----- EXERCISE DATA -----

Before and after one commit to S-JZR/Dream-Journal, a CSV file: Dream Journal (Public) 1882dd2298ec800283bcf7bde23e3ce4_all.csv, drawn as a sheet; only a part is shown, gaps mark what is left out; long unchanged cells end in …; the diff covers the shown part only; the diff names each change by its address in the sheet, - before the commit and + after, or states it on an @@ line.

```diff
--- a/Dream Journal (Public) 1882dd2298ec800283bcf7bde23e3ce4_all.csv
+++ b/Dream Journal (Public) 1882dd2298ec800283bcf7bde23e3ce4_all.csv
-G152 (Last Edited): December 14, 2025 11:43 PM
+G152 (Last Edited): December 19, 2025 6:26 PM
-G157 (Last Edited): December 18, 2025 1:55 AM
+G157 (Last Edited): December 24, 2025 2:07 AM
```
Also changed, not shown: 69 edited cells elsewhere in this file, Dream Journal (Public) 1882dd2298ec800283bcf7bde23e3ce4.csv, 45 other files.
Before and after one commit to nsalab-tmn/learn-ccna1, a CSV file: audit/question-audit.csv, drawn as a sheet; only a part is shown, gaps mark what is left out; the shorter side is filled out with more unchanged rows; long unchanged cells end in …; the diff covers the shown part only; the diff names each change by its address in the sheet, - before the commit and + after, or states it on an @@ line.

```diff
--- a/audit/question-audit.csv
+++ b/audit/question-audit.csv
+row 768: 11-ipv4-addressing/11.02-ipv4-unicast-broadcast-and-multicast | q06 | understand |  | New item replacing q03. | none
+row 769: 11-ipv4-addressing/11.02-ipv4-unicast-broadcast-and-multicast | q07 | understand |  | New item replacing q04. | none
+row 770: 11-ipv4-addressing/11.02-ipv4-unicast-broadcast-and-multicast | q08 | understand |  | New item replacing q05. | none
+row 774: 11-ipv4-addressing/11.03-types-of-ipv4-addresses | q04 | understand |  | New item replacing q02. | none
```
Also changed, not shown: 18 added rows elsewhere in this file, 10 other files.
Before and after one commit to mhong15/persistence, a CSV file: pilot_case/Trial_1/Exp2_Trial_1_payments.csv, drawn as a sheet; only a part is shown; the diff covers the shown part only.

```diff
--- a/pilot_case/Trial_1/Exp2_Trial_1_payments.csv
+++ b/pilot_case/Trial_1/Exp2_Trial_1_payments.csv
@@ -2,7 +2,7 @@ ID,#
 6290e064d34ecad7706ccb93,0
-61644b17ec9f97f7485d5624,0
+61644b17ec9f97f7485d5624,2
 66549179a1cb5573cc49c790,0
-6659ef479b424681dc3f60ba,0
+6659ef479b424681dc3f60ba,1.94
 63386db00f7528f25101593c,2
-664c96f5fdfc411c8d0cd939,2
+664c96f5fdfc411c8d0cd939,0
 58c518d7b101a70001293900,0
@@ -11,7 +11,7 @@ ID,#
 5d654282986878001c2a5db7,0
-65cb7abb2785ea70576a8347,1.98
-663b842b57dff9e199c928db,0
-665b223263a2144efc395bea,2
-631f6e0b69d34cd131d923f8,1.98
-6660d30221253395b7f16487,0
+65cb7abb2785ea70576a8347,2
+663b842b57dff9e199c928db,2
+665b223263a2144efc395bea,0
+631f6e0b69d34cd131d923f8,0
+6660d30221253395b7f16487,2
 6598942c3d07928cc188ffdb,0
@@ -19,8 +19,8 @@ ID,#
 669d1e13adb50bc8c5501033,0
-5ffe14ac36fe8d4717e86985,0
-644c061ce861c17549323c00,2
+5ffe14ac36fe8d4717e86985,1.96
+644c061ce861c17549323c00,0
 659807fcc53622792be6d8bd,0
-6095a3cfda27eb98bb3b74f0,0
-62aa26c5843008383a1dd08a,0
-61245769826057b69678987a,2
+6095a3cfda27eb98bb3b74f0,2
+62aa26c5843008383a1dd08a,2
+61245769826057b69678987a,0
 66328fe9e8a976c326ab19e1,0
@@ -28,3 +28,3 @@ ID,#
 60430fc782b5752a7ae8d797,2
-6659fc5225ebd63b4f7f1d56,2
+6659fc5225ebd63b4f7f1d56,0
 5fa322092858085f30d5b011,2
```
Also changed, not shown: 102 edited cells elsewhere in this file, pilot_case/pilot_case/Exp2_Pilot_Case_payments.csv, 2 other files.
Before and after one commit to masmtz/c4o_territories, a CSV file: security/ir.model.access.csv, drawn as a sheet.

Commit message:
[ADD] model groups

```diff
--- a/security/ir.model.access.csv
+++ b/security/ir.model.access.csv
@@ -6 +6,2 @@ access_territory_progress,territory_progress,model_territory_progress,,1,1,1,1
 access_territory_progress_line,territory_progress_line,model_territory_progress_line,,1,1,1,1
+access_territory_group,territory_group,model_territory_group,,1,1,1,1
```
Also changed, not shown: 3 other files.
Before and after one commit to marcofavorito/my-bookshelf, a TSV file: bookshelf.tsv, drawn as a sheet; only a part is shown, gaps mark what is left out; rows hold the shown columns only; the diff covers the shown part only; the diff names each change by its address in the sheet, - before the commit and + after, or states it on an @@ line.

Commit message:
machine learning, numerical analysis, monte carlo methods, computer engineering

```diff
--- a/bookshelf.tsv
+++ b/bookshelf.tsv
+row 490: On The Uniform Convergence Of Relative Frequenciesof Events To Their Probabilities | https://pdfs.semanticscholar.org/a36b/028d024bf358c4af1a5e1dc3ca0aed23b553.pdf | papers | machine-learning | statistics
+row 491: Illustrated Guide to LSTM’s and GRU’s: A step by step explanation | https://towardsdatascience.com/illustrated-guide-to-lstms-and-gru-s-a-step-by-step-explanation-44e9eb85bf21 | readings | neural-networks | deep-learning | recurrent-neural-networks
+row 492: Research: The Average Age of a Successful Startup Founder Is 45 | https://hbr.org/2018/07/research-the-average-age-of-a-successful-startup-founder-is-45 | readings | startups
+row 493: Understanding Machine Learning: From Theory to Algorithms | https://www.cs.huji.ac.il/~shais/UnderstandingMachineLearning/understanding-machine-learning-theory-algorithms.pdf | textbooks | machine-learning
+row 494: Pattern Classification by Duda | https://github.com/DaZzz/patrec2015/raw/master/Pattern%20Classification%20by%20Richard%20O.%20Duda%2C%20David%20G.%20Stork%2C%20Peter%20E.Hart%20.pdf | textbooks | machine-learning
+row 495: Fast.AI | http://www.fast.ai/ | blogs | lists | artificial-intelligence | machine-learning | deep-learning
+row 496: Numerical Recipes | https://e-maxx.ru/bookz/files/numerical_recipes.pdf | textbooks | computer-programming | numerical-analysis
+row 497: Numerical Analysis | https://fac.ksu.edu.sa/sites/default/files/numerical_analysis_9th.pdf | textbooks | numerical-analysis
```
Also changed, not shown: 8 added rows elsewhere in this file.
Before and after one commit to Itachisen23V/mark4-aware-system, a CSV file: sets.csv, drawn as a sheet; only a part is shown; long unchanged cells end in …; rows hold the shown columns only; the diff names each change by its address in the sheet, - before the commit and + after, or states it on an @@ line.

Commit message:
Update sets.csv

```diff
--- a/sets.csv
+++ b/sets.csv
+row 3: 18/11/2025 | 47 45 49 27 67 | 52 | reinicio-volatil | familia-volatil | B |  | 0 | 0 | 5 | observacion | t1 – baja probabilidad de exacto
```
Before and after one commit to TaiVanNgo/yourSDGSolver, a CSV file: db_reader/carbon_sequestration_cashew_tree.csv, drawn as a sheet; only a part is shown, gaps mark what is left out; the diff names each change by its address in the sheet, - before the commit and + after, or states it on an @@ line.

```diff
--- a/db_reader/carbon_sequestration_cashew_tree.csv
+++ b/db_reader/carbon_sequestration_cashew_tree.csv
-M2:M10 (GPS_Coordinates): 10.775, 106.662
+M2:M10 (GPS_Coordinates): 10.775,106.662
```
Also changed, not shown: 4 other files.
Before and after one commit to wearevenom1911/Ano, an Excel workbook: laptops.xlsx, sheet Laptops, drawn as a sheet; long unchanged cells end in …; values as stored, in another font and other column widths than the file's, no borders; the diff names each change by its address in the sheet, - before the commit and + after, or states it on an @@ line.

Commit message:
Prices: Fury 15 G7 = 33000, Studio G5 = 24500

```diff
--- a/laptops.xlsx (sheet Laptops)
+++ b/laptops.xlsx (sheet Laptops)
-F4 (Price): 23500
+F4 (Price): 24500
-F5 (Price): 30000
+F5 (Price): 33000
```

-----

Look through the entries and copy every line in which the string "Also" appears.

__ANSWER BELOW__
Also changed, not shown: 69 edited cells elsewhere in this file, Dream Journal (Public) 1882dd2298ec800283bcf7bde23e3ce4.csv, 45 other files.
Also changed, not shown: 18 added rows elsewhere in this file, 10 other files.
Also changed, not shown: 102 edited cells elsewhere in this file, pilot_case/pilot_case/Exp2_Pilot_Case_payments.csv, 2 other files.
Also changed, not shown: 3 other files.
Also changed, not shown: 8 added rows elsewhere in this file.
Also changed, not shown: 4 other files.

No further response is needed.